Watch this video to see this fishing hot spot in full force.
Bring a pole or people will get start getting suspicious when you tell them you’re going fishing.
The fish species in the video are the much talked about Asian silver carp. Their story is a great example of what can happen when a foreign species is introduced into an ecosystem.
These fish were imported from Asia in the 1970s to stock private ponds in the southern United States. Sure enough they escaped the ponds and found their way into the river systems. After that it was only a matter of time before their population explosion began.
Today, scenes like in the video are pretty common in certain stretches of river. At certain places their population can be as high as 4,000 fish per square mile. Due to the population explosion of silver carp, oftentimes native fish populations have suffered. Native fish caught in waters infested with the Asian carp have been observed as generally thinner due to decreased food supply. Not only are the native fish thinner, their populations are believe to be lower as well.
Currently there is no real plan to control the exploding silver carp population. States have basically dropped all regulations on catching these fish to little or no effect. Kentucky even hosted a commercial fishing tournament in 2013 as a means to make a dent in the population. During that tournament, commercial fishermen hauled in a whopping 83,953 pounds of silver carp in just two days. The end result had no real impact on the long term population however.

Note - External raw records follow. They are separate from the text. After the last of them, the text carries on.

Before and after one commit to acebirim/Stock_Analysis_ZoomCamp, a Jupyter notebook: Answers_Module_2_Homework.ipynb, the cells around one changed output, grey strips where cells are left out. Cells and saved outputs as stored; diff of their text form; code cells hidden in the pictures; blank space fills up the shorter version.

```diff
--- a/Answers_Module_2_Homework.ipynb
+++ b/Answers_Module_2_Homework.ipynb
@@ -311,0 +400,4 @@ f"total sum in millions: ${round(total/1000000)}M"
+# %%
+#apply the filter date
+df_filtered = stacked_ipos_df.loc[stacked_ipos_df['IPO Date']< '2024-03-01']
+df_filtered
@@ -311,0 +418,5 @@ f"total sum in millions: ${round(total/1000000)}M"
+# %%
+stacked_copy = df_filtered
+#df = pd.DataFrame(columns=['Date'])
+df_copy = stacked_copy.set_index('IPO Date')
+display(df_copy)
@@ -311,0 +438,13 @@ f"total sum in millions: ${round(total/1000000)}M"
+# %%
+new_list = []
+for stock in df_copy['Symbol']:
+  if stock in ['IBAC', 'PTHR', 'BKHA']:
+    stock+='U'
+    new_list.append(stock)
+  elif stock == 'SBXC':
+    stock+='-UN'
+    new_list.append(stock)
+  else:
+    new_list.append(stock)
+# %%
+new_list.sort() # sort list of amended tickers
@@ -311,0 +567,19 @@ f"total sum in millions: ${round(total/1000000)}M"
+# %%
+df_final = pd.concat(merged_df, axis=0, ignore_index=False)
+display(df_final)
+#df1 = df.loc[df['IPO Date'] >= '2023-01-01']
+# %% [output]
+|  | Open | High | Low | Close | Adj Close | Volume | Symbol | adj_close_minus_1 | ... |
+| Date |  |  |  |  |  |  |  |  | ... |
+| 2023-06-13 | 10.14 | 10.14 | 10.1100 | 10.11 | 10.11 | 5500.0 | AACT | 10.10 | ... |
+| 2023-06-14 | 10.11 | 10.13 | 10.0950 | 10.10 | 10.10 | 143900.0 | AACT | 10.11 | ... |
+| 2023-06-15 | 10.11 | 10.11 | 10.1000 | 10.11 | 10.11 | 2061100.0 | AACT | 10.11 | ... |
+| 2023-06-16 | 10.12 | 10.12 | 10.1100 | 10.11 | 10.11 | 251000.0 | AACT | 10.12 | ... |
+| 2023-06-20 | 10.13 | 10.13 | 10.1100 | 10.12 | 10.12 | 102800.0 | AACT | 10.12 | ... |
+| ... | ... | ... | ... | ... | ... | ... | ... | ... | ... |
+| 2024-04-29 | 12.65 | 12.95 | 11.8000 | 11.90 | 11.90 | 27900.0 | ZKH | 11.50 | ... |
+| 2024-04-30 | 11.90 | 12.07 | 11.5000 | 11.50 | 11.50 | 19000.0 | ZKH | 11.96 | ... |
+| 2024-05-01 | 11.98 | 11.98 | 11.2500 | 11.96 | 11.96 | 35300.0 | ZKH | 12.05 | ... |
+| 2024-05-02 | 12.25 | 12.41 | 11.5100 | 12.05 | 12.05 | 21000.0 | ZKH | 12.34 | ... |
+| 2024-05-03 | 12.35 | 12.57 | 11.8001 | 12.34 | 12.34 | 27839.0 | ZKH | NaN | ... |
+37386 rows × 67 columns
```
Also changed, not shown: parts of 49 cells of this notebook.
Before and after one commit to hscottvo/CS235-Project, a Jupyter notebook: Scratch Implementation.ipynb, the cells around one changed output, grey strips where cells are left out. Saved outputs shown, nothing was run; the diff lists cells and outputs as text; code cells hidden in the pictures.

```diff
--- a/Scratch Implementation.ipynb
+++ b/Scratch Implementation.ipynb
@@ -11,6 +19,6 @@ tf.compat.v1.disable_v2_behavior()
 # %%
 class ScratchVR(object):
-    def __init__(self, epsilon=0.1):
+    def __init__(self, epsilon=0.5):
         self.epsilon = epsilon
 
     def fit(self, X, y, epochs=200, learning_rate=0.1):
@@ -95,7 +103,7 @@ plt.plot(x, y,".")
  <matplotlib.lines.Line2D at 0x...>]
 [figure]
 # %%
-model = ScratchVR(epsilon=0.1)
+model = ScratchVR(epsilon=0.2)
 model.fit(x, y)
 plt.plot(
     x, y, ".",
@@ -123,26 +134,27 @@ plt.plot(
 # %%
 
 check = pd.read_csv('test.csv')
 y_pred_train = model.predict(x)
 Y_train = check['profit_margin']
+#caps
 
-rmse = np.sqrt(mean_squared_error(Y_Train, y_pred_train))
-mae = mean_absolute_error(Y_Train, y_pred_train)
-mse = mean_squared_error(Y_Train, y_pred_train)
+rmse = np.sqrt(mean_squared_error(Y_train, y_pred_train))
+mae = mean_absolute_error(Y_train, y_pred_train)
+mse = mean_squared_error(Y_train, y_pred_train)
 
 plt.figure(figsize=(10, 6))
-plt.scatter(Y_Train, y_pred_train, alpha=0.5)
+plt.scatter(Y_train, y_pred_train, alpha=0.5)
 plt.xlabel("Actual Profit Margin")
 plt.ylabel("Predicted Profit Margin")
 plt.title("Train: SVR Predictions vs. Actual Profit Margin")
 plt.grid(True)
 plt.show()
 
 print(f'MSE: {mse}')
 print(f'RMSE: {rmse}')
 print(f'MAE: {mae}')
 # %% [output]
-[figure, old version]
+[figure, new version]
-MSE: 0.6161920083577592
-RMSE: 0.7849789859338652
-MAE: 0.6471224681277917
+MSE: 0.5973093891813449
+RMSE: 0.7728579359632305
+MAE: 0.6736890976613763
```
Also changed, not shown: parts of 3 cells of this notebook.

Today these fish sit poised to enter the Great Lakes ecosystem, a situation that could be devastating. Unless we are able to discover a way to effectively control these fish, we may just have to get adjusted to life with flying carp. When life gives you lemons make lemonade, and when life gives you carp make pickled carp I suppose.